Not all Chinook salmon are created equal, and this has a major impact on the energetics for southern resident killer whales. A recent study quantified the lipid content in Fraser River Chinook salmon — the southern resident’s preferred meal — and found that spring-run Chinook salmon, the earliest to arrive to the Salish Sea are lipid-rich and energy dense; a critical factor for the killer whales who prey on them. Fraser River Chinook salmon that come later in the season have lower energy density.
“This research helps us quantify the energetic requirements of the southern residents,” said Jacob Lerner, lead author of the study and a doctoral student in the Pelagic Ecosystems Lab at the Institute for the Oceans and Fisheries. “For example, if the southern residents ate just low-lipid salmon, they would have to eat around 80,000 more Chinook salmon every year than if they just ate high-lipid salmon.”
Southern resident killer whales are an iconic species in British Columbia’s Salish Sea and down the northeastern Pacific coast. With black and white markings, these marine mammals can weigh up to 12,000 pounds and be up to 26 feet long. They are fierce, social creatures that live and hunt in family group pods. And, sadly, there are only 73 left in the world.
Critically endangered by a number of anthropogenic factors, including noise pollution and high levels of water contaminants, their decline is mostly based on the limited availability of their preferred prey — Chinook salmon. However, there are many distinct populations of Chinook salmon available throughout the year, some with stock-specific differences in energy density, and not all in decline.

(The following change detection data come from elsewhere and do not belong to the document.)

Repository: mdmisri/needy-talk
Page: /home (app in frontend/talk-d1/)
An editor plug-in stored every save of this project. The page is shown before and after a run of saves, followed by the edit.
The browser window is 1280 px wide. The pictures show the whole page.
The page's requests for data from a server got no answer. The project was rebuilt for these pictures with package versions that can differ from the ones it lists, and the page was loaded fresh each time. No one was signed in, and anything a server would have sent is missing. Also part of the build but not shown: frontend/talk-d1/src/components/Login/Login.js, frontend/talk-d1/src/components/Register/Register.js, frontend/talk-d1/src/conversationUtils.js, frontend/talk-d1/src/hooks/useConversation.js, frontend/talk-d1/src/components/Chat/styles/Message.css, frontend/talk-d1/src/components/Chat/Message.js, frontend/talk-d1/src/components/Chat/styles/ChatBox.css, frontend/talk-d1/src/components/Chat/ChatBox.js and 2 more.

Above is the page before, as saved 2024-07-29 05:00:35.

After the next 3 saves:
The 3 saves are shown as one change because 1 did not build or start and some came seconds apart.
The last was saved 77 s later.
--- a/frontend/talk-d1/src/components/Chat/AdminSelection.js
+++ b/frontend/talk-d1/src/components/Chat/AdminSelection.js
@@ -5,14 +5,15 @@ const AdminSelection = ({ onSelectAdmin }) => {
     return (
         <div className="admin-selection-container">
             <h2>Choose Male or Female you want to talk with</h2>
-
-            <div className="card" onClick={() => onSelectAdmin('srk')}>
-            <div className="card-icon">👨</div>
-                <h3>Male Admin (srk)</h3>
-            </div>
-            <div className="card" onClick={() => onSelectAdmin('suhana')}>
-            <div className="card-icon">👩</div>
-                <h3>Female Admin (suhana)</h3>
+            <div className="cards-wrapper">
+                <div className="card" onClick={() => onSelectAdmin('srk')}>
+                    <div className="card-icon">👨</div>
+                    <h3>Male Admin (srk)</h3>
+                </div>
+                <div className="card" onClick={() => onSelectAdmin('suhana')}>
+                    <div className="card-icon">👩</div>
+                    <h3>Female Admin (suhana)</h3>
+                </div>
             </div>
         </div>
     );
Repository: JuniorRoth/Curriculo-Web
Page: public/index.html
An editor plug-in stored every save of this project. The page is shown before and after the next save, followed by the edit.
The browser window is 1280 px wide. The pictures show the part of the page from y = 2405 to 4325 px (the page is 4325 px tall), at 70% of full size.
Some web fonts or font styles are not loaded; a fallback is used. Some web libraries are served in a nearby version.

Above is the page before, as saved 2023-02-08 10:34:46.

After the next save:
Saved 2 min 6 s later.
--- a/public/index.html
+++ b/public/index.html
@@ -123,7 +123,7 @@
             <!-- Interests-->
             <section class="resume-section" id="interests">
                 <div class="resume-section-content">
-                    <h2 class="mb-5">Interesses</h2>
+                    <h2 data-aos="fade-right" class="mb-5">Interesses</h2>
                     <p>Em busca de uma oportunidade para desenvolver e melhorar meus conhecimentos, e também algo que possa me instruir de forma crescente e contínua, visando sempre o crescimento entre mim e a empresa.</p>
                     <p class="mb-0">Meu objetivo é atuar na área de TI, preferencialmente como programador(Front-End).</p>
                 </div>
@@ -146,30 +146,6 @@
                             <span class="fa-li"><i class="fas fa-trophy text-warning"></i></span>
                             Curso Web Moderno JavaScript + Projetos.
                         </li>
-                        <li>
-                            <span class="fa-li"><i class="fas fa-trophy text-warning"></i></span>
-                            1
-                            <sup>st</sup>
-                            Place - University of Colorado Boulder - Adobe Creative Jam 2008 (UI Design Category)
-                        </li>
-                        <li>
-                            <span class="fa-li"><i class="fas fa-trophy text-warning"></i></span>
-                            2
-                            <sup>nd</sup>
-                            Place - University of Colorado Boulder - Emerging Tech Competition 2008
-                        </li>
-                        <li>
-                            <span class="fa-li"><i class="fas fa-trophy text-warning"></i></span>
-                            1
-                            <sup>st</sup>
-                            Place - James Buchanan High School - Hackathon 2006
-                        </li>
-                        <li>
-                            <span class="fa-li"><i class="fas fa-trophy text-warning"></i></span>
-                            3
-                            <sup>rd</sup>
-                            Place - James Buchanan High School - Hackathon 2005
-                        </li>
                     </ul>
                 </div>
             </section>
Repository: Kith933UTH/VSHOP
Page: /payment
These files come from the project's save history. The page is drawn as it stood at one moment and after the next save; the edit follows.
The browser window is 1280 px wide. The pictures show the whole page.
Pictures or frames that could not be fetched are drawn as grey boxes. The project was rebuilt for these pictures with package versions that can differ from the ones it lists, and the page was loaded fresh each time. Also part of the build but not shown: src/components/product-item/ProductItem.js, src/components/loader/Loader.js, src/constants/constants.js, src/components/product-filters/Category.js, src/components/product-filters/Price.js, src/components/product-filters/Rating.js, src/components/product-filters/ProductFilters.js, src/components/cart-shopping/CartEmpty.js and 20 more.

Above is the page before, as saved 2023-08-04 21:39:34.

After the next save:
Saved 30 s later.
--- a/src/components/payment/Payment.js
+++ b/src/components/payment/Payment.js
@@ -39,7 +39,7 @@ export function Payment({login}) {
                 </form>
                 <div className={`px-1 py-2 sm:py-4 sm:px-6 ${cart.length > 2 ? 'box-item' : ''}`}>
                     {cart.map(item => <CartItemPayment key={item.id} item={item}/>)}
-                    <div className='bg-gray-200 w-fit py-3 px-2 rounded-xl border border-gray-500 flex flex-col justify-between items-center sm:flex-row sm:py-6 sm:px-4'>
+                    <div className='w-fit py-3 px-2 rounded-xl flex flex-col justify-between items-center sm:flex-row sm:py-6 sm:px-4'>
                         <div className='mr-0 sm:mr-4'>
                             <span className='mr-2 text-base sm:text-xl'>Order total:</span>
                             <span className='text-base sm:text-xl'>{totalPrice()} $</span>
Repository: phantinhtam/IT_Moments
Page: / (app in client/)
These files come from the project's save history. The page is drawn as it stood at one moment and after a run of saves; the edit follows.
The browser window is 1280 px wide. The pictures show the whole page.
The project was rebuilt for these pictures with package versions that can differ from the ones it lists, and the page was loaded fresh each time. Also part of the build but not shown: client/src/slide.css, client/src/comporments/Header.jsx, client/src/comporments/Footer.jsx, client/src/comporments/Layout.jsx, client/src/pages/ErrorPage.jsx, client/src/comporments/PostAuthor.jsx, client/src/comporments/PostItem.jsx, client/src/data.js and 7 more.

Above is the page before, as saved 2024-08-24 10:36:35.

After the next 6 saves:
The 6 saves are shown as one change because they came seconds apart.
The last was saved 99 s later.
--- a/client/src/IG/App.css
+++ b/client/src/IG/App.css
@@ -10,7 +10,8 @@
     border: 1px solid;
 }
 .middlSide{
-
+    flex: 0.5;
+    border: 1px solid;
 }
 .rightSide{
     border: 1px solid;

“We began with an initial hypothesis that these salmon were all created equal, that they all have the same value to resident killer whales. And we quickly realized that this is not true at all,” said Lerner. “They all have different levels of lipid content.”
Quantifying that lipid content is important as it directly relates to the caloric value of a salmon, assigning its value as prey. Specific estimates of lipid content for Chinook populations with different distributions, or run-timings, could be used to inform trends in killer whale populations, properly time fisheries closures, or even decide which hatcheries to augment to increase high quality food availability for southern residents, Lerner said.
This is particularly important as southern resident killer whales are a migratory species and often spend their winter months elsewhere. When they return to the Salish Sea for the spring and summer, their arrival often coincides with the arrival of the spring-run Fraser River Chinook salmon.
“Southern resident killer whales used to come here earlier in the spring season when they could eat early migrating Chinook salmon,” said Brian Hunt, associate professor in the Institute for the Oceans and Fisheries. “Those early Chinook were very energy dense as they need to fuel their long freshwater migration back to their spawning grounds, but those stocks have been declining. With the whales coming later, they mainly have access to Chinook from the lower Fraser. These fish don’t migrate very far, and have lower energy density.”
As a major source of prey for southern residents, estimates of lipid content from Fraser bound Chinook salmon may be one of the keys to helping both threatened species. “We identified a spectrum of high, medium and low-lipid Chinook populations from the Fraser that can be used to better inform energetics models and manage both species,” Lerner stated, “We also identified life history parameters for the salmon to predict where on this spectrum they may fall.”
Though the study has quantified lipid content in Fraser River Chinook, and shown new light on its life history drivers, there is still little information on how ocean conditions influence this energy accumulation.
“We plan to keep monitoring Fraser Chinook salmon fat content,” said Hunt. “And one of questions we want to answer is how changing ocean conditions might be affecting their energy accumulation. Our concern is that ocean warming and food web shifts in the North Pacific Ocean are leading to lower energy accumulation in Chinook salmon. This will have implications for both the Chinook themselves — will they have enough energy for return migration and spawning? — and the killers whales that depend on them.”